Date: 2003-08-01 21:24:45

"Aleksey Gurtovoy" <agurtovoy_at_[hidden]> escribió en el mensaje news:045f01c3587c$5fa650b0$
> David Abrahams wrote:
> > Here's an example I just cooked up of using the PP lib to solve a
> > classic C++ OO problem: repeated boilerplate in the definition of
> > Pimpl classes.
> There is another variation of the idiom, sometimes called "hidden state",
> which doesn't have the shortcoming in the first place:
A shortcoming of the hidden state idiom compared to the classic delegation idiom is that only the state is encapsulated, not the
IOWs, if you need to hide the operations, not just the state, you still need to mirror the interface class member functions into
the impl class.
For this case, delegation would be preferred, and so Dave's macros.

As for the macros, they are certainly handy...

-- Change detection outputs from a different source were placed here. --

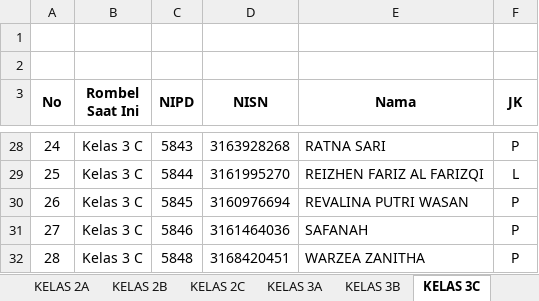
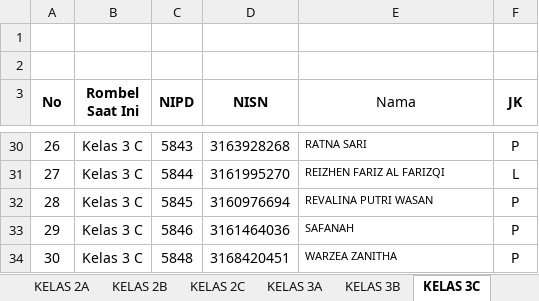
Before and after one commit to sofelijo/ai-agent-sekolah, an Excel workbook: dashboard/attendance/data_siswa/data_siswa_2026-2027.xlsx, sheet KELAS 3C, drawn as a sheet; only a part is shown, gaps mark what is left out; values as stored, in another font and other column widths than the file's, no borders; addresses are those after the commit; the diff covers the shown part only; the diff names each change by its address in the sheet, - before the commit and + after, or states it on an @@ line.

Commit message:
data: perbarui siswa kelas 3C

```diff
--- a/dashboard/attendance/data_siswa/data_siswa_2026-2027.xlsx (sheet KELAS 3C)
+++ b/dashboard/attendance/data_siswa/data_siswa_2026-2027.xlsx (sheet KELAS 3C)
-E3 bold: on
+E3 bold: off
@@ column A (No) renumbered from row 6 down @@
@@ E30:E34 text size: smaller @@
```
Also changed, not shown: 2 added rows, 2 edited cells and cell formats elsewhere in this sheet, 2 other files.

Though almost a decade ago I have had bad experiencies using macros to do the job of a good editor, so eventually I preferred to
have only straight up C++ code to feed the compiler and use external tools to handle code generation.
Problems were mostly related to very excesive preprocessing times (paid on each compilation), blind-debugging and the fact that
a variate of handy macros started to proliferate as new code patterns wanted to be automated, pollutting the code base with so
many macros that source code looked as being written in another language. For me who designed all those macros the resulting
code looked very clear, but the rest of the team -who had to use them- kept complaining about having to learn too many non
standard things.

Nowaday, however, I would use the PP, and the handy macros like the one Dave just invented, to implement meta-code that
generates the actual source files that get compiled and 'seen' by felow programmers. That way, only the actual maintainer has to
know what extactly the macro does, while code 'users' (including the compiler that has to preprocess the file every day), deals
with the expanded code only.

So, I like Dave's macro, though I would prefer code generation macros not to be put in code directly requiring users to know the
inner details of expanded code (for debugging, for instance).

Just a thought.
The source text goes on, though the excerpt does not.